Banking And Doing Business In Belize

April 10, 2012

“Lief, thanks for sharing the information about Caye Bank in Belize. I’ve been eyeing Belize since reading about it in your and Kathleen’s newsletters (and I bought your Belize report just over a year ago).

“I’m paying off a few more things, and then I want to travel to Belize to see if I can see myself living there. I’m only 36, but, once I’m out of debt, I’m thinking I’d much rather invest abroad than slave away here in California to maybe own a house in 30 years after all that work.

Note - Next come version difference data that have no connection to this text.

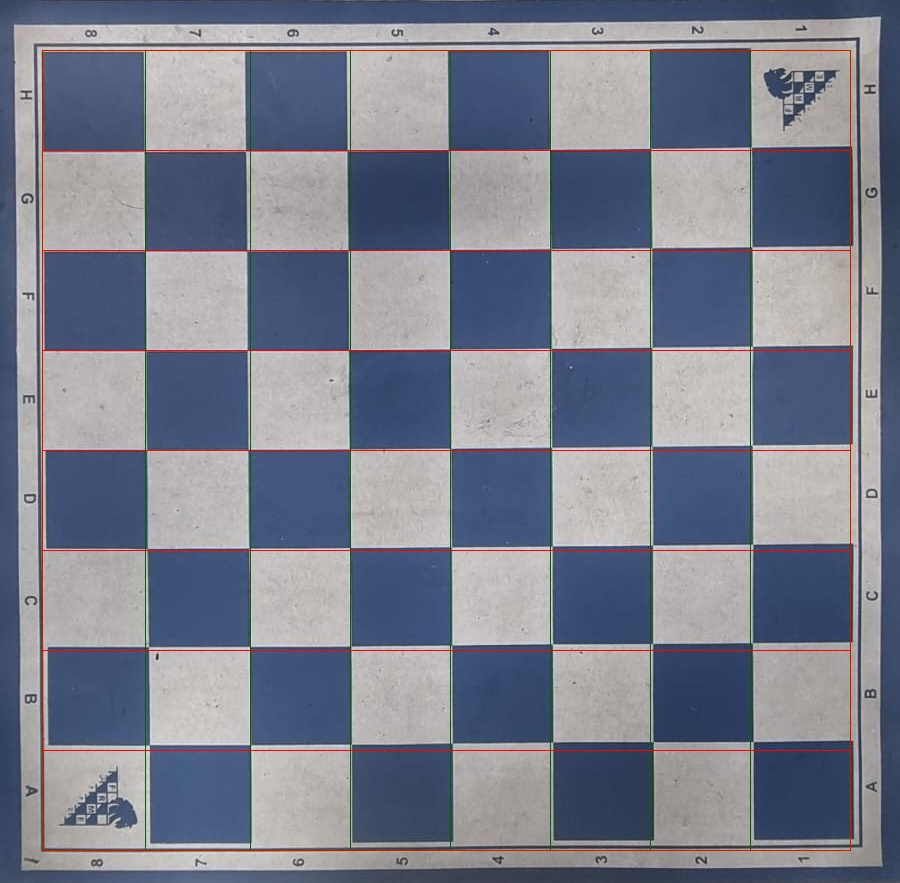
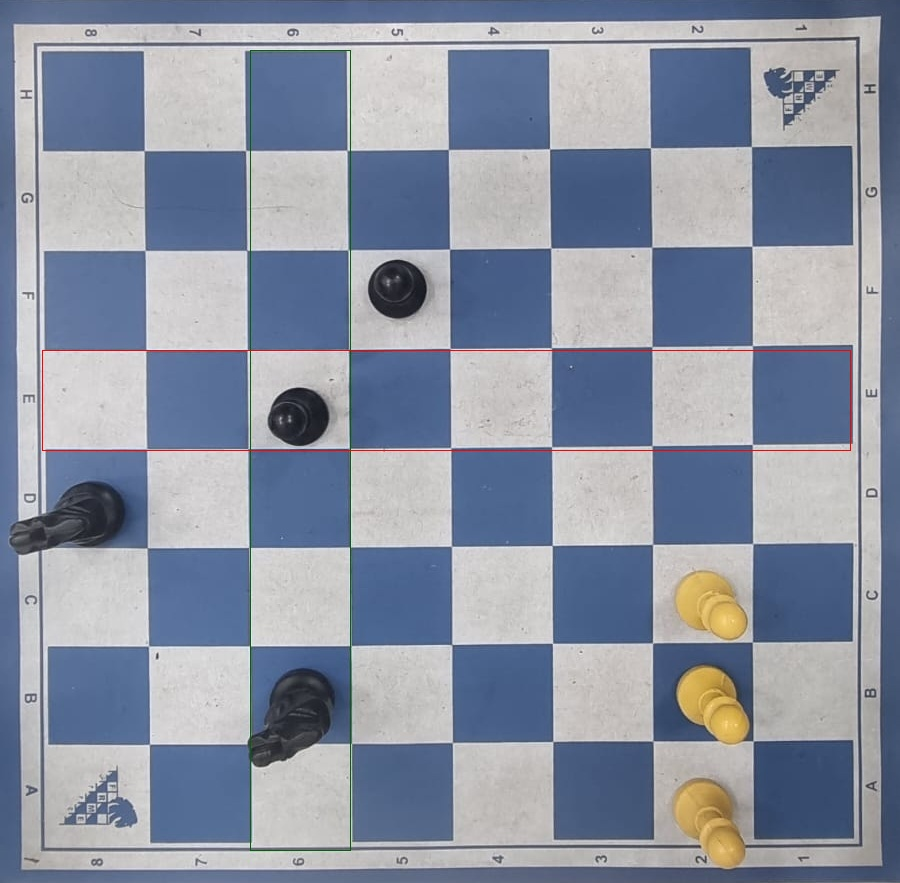
ha hna 3layn n saliw

diff --git a/tajriba.py b/tajriba.py
@@ -1,5 +1,5 @@
 import cv2
-
+import numpy as np
 def tracer_rectangles(image_path, output_path, rectangles, color=(0, 100, 0), thickness=1):
     # Charger l'image à partir du fichier
     image = cv2.imread(image_path)
@@ -32,7 +32,7 @@ def intersection(rectangle1, rectangle2):
 
 # Définir le chemin de l'image d'entrée
 image_path = "C:\\Users\\hp\\Desktop\\connectmobile\\image"
-image_name="\\a_de.jpg"
+image_name="\\b_de.jpg"
 # Définir le chemin de sortie pour l'image modifiée
 output_image_path = "C:\\Users\\hp\\Desktop\\connectmobile\\image\\a_modifiee.jpg"
 
@@ -61,37 +61,52 @@ cb=(x0,650,xf,750)
 ca=(x0,750,xf,850)
 
 # Liste des coordonnées des rectangles à tracer
-rectangles_list_n = [c1,c2,c3,c4,c5,c6,c7,c8]
-rectangles_list_l=[ca,cb,cc,cd,ce,cf,cg,ch]
+rectangles_list_n = [c6]
+rectangles_list_l=[ce]
 
 # Appeler la fonction pour tracer les rectangles et enregistrer l'image
-tracer_rectangles(image_path+image_name, output_image_path, rectangles_list_n)
-tracer_rectangles(output_image_path, output_image_path, rectangles_list_l,(0,0,255))
+#tracer_rectangles(image_path+image_name, output_image_path, rectangles_list_n)
+#tracer_rectangles(output_image_path, output_image_path, rectangles_list_l,(0,0,255))
 
 
-def comparer_images(image_path1, image_path2, coords_sup_gauche, coords_inf_droite, output_path):
-    # Charger les images
-    image1 = cv2.imread(image_path1)
-    image2 = cv2.imread(image_path2)
+def comparer_image(image1, image2, coords,output_path, seuil=500000):
+    # Charger l'image
+    image1 = cv2.imread(image1)
+    image2 = cv2.imread(image2)
 
-    # Extraire la région d'intérêt des deux images
-    region1 = image1[coords_sup_gauche[1]:coords_inf_droite[1], coords_sup_gauche[0]:coords_inf_droite[0]]
-    region2 = image2[coords_sup_gauche[1]:coords_inf_droite[1], coords_sup_gauche[0]:coords_inf_droite[0]]
+    # Extraire les coordonnées du coin supérieur gauche et du coin inférieur droit
+    x1, y1 = coords[0], coords[1]
+    x2, y2 = coords[2], coords[3]
 
-    # Calculer la différence entre les deux régions
+    # Extraire la région spécifiée
+    region1 = image1[y1:y2, x1:x2]
+    region2 = image2[y1:y2, x1:x2]
+
+    # Calculer la différence absolue entre les deux régions
     difference = cv2.absdiff(region1, region2)
 
-    # Enregistrer l'image de différence à l'emplacement spécifié
+    # Calculer la somme des valeurs des pixels de la différence
+    somme_diff = np.sum(difference)
+    print(somme_diff)
     cv2.imwrite(output_path, difference)
+    # Comparer avec le seuil
+    if somme_diff > seuil:
+        
+        return True
+    else:
+        return False
+    
 
 # Exemple d'utilisation avec les coordonnées de l'intersection de c1 et ca
-coords_intersection = intersection(c6, ce)
+coords_intersection = intersection(ch, c6)
 
 img1="\\a_de.jpg"
 img2="\\b_de.jpg"
 imgdif="\\difference_image.jpg"
-comparer_images(image_path+img1, image_path+img1, coords_intersection[:2], coords_intersection[2:], image_path+imgdif)
-
-
+c=comparer_image(image_path+img1,image_path+img2,coords_intersection,image_path+imgdif)
+if c :
+    print("mota3 3amar")
+else:
+    print("mota3 khawi")
 
 

diff --git a/prise_photo.py b/prise_photo.py
@@ -14,48 +14,48 @@ DOSSIER_DESTINATION_PC = r"C:\Users\hp\Desktop\connectmobile\image"
 # Dossier de destination sur l'appareil Android
 DOSSIER_DESTINATION_ANDROID = "/sdcard/DCIM/Camera/mobile"
 
-def redimensionner_image(chemin_image, largeur, hauteur):
-    image = Image.open(chemin_image)
-    nouvelle_image = image.resize((largeur, hauteur))
-    nouvelle_image.save(chemin_image)
+def crop_image(input_image, output_path, x, y, width, height):
+    # Charger l'image
+    img = cv2.imread(input_image)
+
+    # Découper l'image en utilisant les coordonnées x, y, largeur et hauteur spécifiées
+    cropped_img = img[y:y+height, x:x+width]
+
+    # Enregistrer l'image découpée
+    cv2.imwrite(output_path, cropped_img)
 
 
-def capture_photo(nom_photo):
-    # Démarrer le chronomètre global
+def  capture_photo(nom_photo):
+
     debut_chronometre_global = time.time()
     
-    # Commande ADB pour prendre une photo
+
     commande_capture_photo = f"adb connect {IP_DU_DISPOSITIF}:{PORT_ADB} && adb shell input keyevent KEYCODE_CAMERA"
     subprocess.run(commande_capture_photo, shell=True)
     
+
     time.sleep(2)
     
-    # Commande ADB pour savoir le dernier image
+
     commande_derniere_image = f"adb shell \"ls -t /sdcard/DCIM/Camera/ | head -n 1\""
     derniere_image = subprocess.run(commande_derniere_image, shell=True, capture_output=True, text=True)
     derniere_image = derniere_image.stdout.strip()
 
-    
-    # Commande pour changer le nom et le chemin de l'image
+
     commande_changer = f"adb shell mv /sdcard/DCIM/Camera/{derniere_image} {DOSSIER_DESTINATION_ANDROID}/{nom_photo}"
     subprocess.run(commande_changer, shell=True)
     
 
-    
-    # Copier la photo de l'appareil Android vers le PC
     commande_copie_photo = f"adb pull {DOSSIER_DESTINATION_ANDROID}/{nom_photo} {DOSSIER_DESTINATION_PC}/{nom_photo}"
     subprocess.run(commande_copie_photo, shell=True)
     
-    chemin_image_pc = f"{DOSSIER_DESTINATION_PC}/{nom_photo}"
-    redimensionner_image(chemin_image_pc, largeur=1008, hauteur=567)  # Remplacez 100 par les dimensions souhaitées
 
-    # Arrêter le chronomètre global et calculer la durée totale d'exécution
     duree_ecoulee_global = time.time() - debut_chronometre_global
     afficher_duree(duree_ecoulee_global)
     
 
 
-    # Redémarrer le serveur ADB
+
     redemmarer_serveur()
 
 def afficher_duree(duree):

“I fired off an inquiry to Caye Bank, but then I thought I should ask you if that’s the right step to take. Based off what I’ve read, I’m thinking I could set up my web consulting business there, which is work I can do remotely. Can you recommend resources I should read or contact for setting up my business in Belize?

“Thanks, in advance, for your help!”

–Sam Y., United States

Sounds like a great plan.

If the plan, in fact, is to live in Belize while running a web business, probably the best thing would be to incorporate in another jurisdiction and keep the business out of Belize. This would keep you from paying taxes in that country.

One resource I’d recommend would be Joel Nagel, a U.S. attorney with decades of experience both helping Americans set up businesses and corporations abroad and, as well, specifically, decades of experience doing business in Belize.

Joel will be joining us as a key presenter for our Retire Overseas Conference taking place in Scottsdale, Arizona, later this month, along with other key Belize contacts (including the president of Caye Bank). As you’re in California, maybe you could pop over to join us. Would be an ideal opportunity to talk through your plan in person.


“Kathleen, Lief said to forget France because of tax changes. Why do you now promote it?”

–Matthew M., United States

It’s important to keep things in context. Lief reported recently that France is not an appealing choice for second citizenship, because the country is contemplating taxing its citizens on their worldwide income whether they live in France or not. Currently, France taxes residents on worldwide income whether they are citizens or not. However, currently, a citizen of France living outside the country has no France tax obligation. Again, current discussions have this changing…which would put France on the list of countries you don’t want to be a citizen of.

All that is true and important to understand. But it has nothing to do with living in France, especially as a retiree, as a double-taxation treaty exists between the United States and France (meaning retirement income is taxed in its source country, not in France). In other words, for an American, retiring to France is a tax-neutral event.

And, taking another step back, none of that has anything to do with the experience of being in France…of living in Paris or of launching a new life in retirement in a centuries-old French country town.

Quality of life (which I’d argue is higher in France than anywhere else in the world) has nothing to do with tax strategies or second citizenship. Taxes, residency, citizenship…these things are pieces of a much bigger puzzle that anyone considering living or retiring in another country must put together for himself. I strongly recommend that, as you work to do that, you keep things in perspective. Don’t choose a country for retirement because of its approach to taxation or the benefits of holding a second passport there. Choose a country for retirement because it is a place where you can afford to enjoy the kind of retirement life you want to live.

That decision made–where you can afford to enjoy the life you want–then you address the other questions…to do with things like taxation. Almost any tax obstacle can be overcome with a little imagination and flexibility.{module Issues Ad 10}Continuing Reading: